She took the wives to the Emperorís Palace. They were told that very few Japanese citizens were allowed inside. They were greeted by the Emperorís Director of Music who showed them the beautiful concert hall and the collection of ancient musical instruments. They also visited the Olympic Stadium. In fact, we men felt a little cheated, having to sit and talk while they were having such fun.
I must tell a little about that Kabuki Theater. The building itself was very large with a well-lighted marquee. Inside it was elaborately decorated. The play lasted four hours and, of course, we couldnít understand a word. All the performers were masked, and men played all parts. The actorís voices, which were a combination of squealing and shouting, were interspersed with the sounds of various percussion instruments.
It was interesting to find that the audience took their lunches with them and ate all during the performance. So, we bought a box lunch and did as the Japanese did. The lunch was packed in a small wooden box. I have to admit we didnít know what we were eating and we didnít care too much for it, especially the raw fish.
At the close of the conference, we took the famous bullet train to Kyoto. It was supposed to top 125 mph, and I donít doubt it. However, the ride was very smooth and quiet.
In Kyoto we saw the Golden Buddha. It must be thirty feet high and, yes, coated with gold leaf. All we could do was to stare in awe.

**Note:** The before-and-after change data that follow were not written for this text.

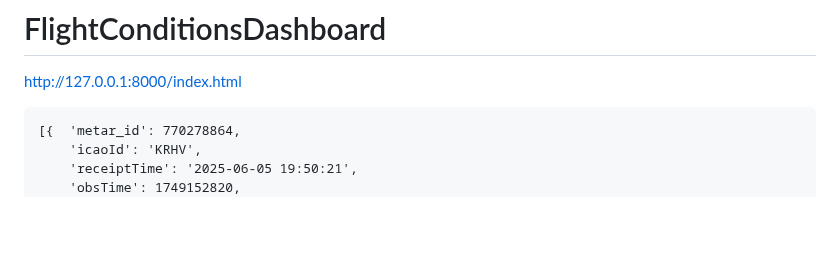
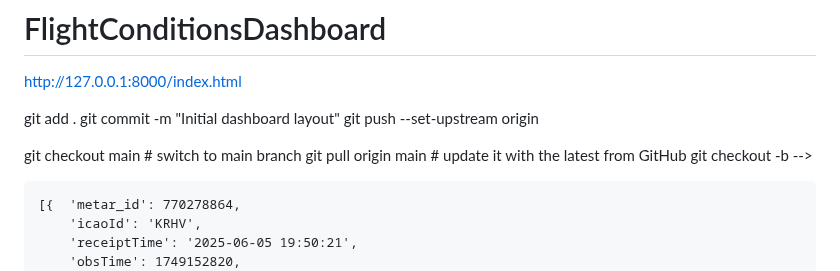
Before and after one commit to seanylambert/Airport-Conditions-Dashboard, a Markdown page: README.md, the part around the change. GitHub-like rendering; blank space fills up the shorter version.

Commit message:
WIP: update README

```diff
--- a/README.md
+++ b/README.md
@@ -17,6 +17,15 @@ git push -u origin main -->
     git add .
     git commit -m "Initial dashboard layout"
     git push --set-upstream origin feature/setup-dashboard -->
+git add .
+git commit -m "Initial dashboard layout"
+git push --set-upstream origin <currentBranchName>
+
+
+git checkout main          # switch to main branch
+git pull origin main       # update it with the latest from GitHub
+git checkout -b <newBranchName>
+-->
 
 
 
```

At the Old Imperial Palace, we were especially intrigued by the sand garden. The sand in that forty by twenty-foot garden had been raked in geometrical patterns. One couldnít see where the raking had begun and where it had ended. Not only that, there were no footsteps in the sand.
We stayed at the International Hotel in Kyoto and had a surprise the next morning at breakfast. While waiting for our order, a couple Japanese girls walked toward our table. Imagine our astonishment when one of them asked in perfect English," Arenít you Mr. McMurry?"
"Yes, I answered," wondering how she knew me.
"Iím Ken Muriís wife," she said. Ken was one of my colleagues at the USCís Cinema Department. We learned that she and her sister were tourists the same as we. Furthermore, she couldnít speak a word of Japanese. Just another example of that well-known expression: "Itís a small world."
From Kyoto we went to visit Culver Cityís sister city Kaizuka, which is a suburb of Osaka. The city officials gave us a royal welcome and took us on a city tour. We saw the lovely Deer Park, which had not only deer, but also a large Buddha.
We chose a Japanese style hotel for the night. As expected we slept on the typical floor mats, and I have to admit that my back didnít feel too good the next morning.
As we returned to Tokyo on that fast train, we again enjoyed watching out the windows as we sped past the many rice paddies and other small garden spots.
In the afternoon we took a subway to the main downtown section of Tokyo, and had fun wandering through one of the large department stores. The streets were crowded, but all waited courteously at the corners for the green traffic lights. It was interesting just to watch all the people, but since we seemed so much taller, we did feel a little conspicuous.
There was a demonstration going on in one street and after asking many people, we finally learned it was against the Vietnam War.
Our next adventure was going to Yokohama by monorail and taxi. We visited the harbor, the Silk Center, the Temple, and the marine Tower.
Too soon, it was time to return to Tokyo and get on the plane for home. What a wonderful trip we had! We never regretted borrowing that money so Darlene could be with me. Later on, after I retired, we did lots of traveling, but nothing really ever topped the thrill of our Japan trip. How lucky I was to be chosen for that conference!
For a USC news release on my Paris and Tokyo conferences, click here.
Back to the Main Story